### RECORDS PROVIDED
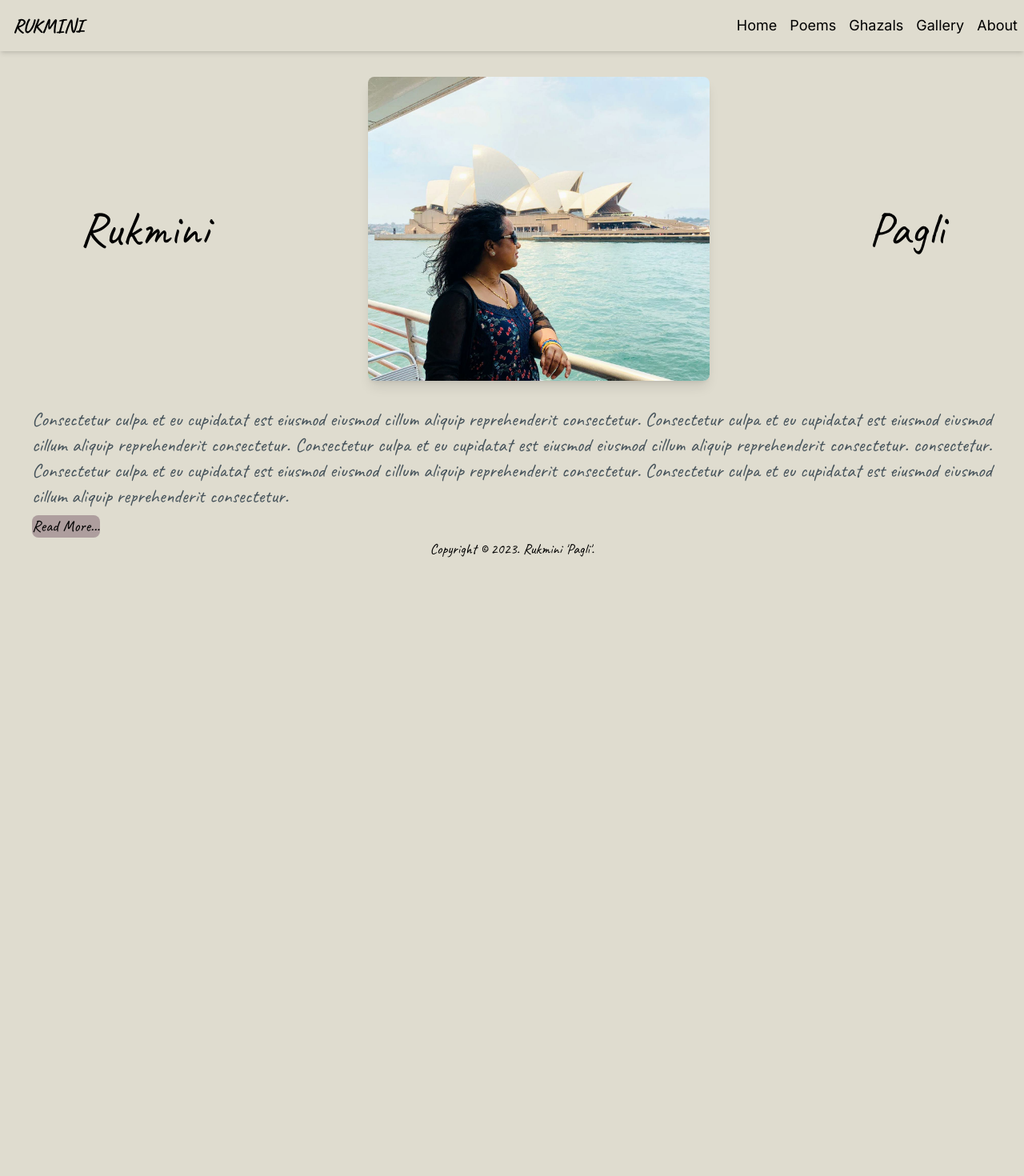
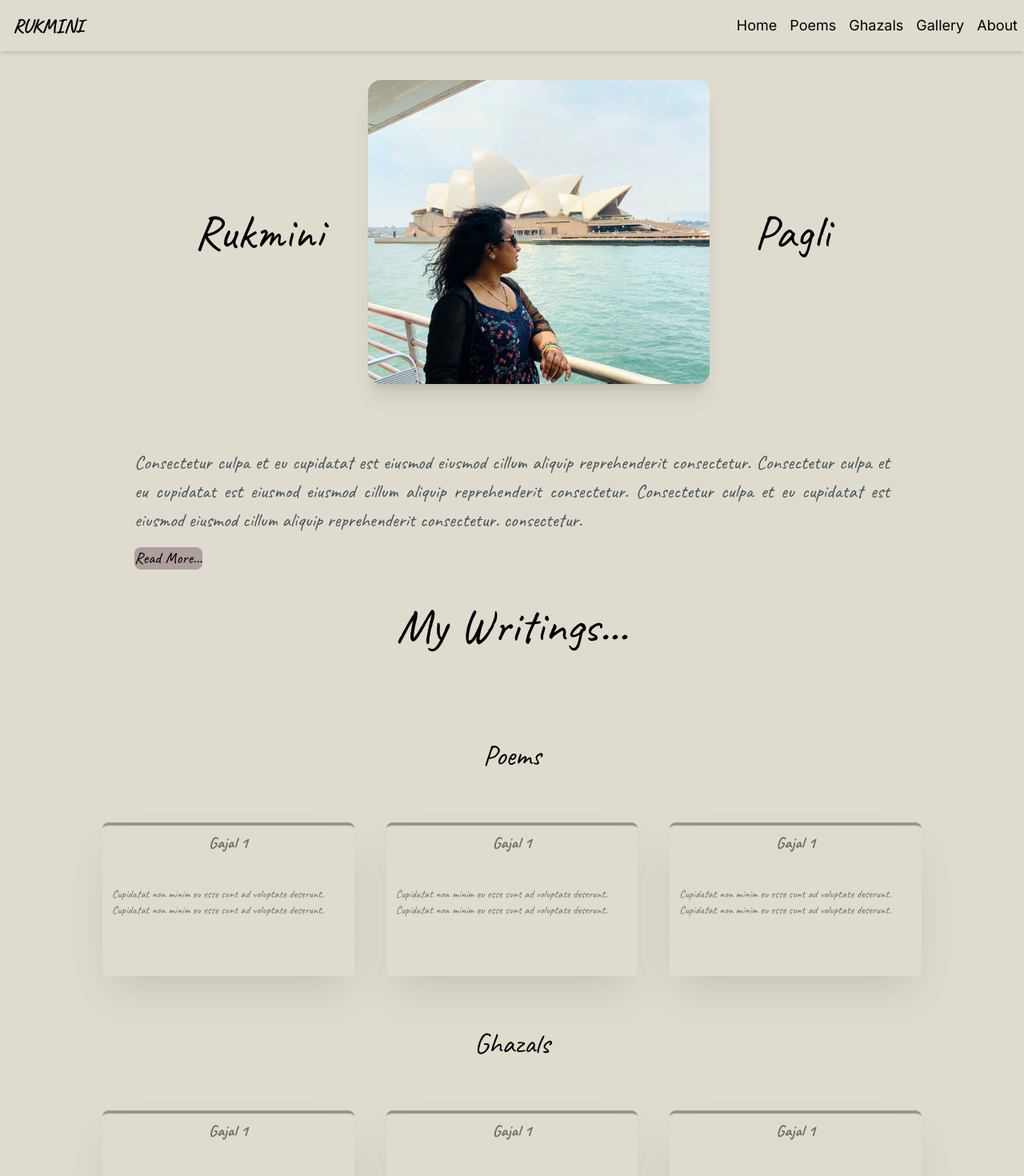
Before and after one commit to nur0078/pagli-writes, a React (Vite) app: page / in a window 1280 px wide. Shown: the top 1470 px of the page at 80% size. Before the commit the page ends 864 px from the top, so only its background shows below. Built offline with nearby package versions, Linux system fonts and the light colour scheme.

Commit message:
added card sections in landing.

```diff
--- a/src/components/LandingPage.tsx
+++ b/src/components/LandingPage.tsx
@@ -2,30 +2,68 @@ import React from 'react';
 import Navbar from './Navbar';
 import CoverPic from '../assets/images/sydney.jpeg';
 import Footer from './Footer';
+import Card from './Card';
 
 const LandingPage = () => {
   return (
     <div>
       <Navbar />
+
+      {/* LANDING COVER */}
       <div className="h-screen">
-        <div className="flex justify-around  py-8 items-center">
+        <div className="flex justify-center gap-14 flex-wrap pt-9 items-center">
           <h1 className="text-6xl  ">Rukmini</h1>
-          <img className="rounded-lg shadow-lg w-1/3 " src={CoverPic} alt="Ruku in Sydney" />
+
+          {/* COVER IMAGE */}
+          <img className="rounded-2xl shadow-xl w-1/3 " src={CoverPic} alt="Ruku in Sydney" />
+
           <h1 className="text-6xl">Pagli</h1>
         </div>
-        <div className="px-10">
-          <p className="text-2xl text-pencil text-justify ">
+
+        {/* MONOLOGUE */}
+        <div className="px-10 w-4/5 m-auto pt-20 ">
+          <p className="text-2xl text-pencil  text-justify max-w-screen leading-9">
             Consectetur culpa et eu cupidatat est eiusmod eiusmod cillum aliquip reprehenderit
             consectetur. Consectetur culpa et eu cupidatat est eiusmod eiusmod cillum aliquip
             reprehenderit consectetur. Consectetur culpa et eu cupidatat est eiusmod eiusmod cillum
-            aliquip reprehenderit consectetur. consectetur. Consectetur culpa et eu cupidatat est
-            eiusmod eiusmod cillum aliquip reprehenderit consectetur. Consectetur culpa et eu
-            cupidatat est eiusmod eiusmod cillum aliquip reprehenderit consectetur.
+            aliquip reprehenderit consectetur. consectetur.
           </p>
+
+          {/* READ MORE BUTTON */}
           <a href="/about" className=" align-center">
-            <button className="text-xl mt-2 bg-btn rounded-lg"> Read More... </button>
+            <button className="text-xl bg-btn rounded-lg mt-4 "> Read More... </button>
           </a>
         </div>
+
+        {/* MY WRITING */}
+        <h1 className="text-6xl text-center w-screen pt-10 ">My Writings...</h1>
+
+        {/* POEMS SECTION*/}
+        <h3 className="text-4xl text-center w-screen pt-28">Poems</h3>
+
+        {/* POEM DISPLAY CARDS */}
+        <div className="flex justify-center w-4/5 m-auto pt-16">
+          <div className="flex gap-10 max-w-full ">
+            <Card />
+            <Card />
+            <Card />
+          </div>
+        </div>
+
+        {/* GHAZALS SECTION */}
+
+        <h3 className="text-4xl text-center w-screen pt-16">Ghazals</h3>
+
+        {/* GHAZAL DISPLAY CARDS */}
+        <div className="flex justify-center w-4/5 m-auto pt-16">
+          <div className="flex gap-10 max-w-full ">
+            <Card />
+            <Card />
+            <Card />
+          </div>
+        </div>
+
+        {/* FOOTER */}
         <Footer />
       </div>
     </div>
```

### WHAT YOU WILL DO
From the material above, copy out every line bearing the string "screen".

### REPLY
       <div className="h-screen">
+          <p className="text-2xl text-pencil  text-justify max-w-screen leading-9">
+        <h1 className="text-6xl text-center w-screen pt-10 ">My Writings...</h1>
+        <h3 className="text-4xl text-center w-screen pt-28">Poems</h3>
+        <h3 className="text-4xl text-center w-screen pt-16">Ghazals</h3>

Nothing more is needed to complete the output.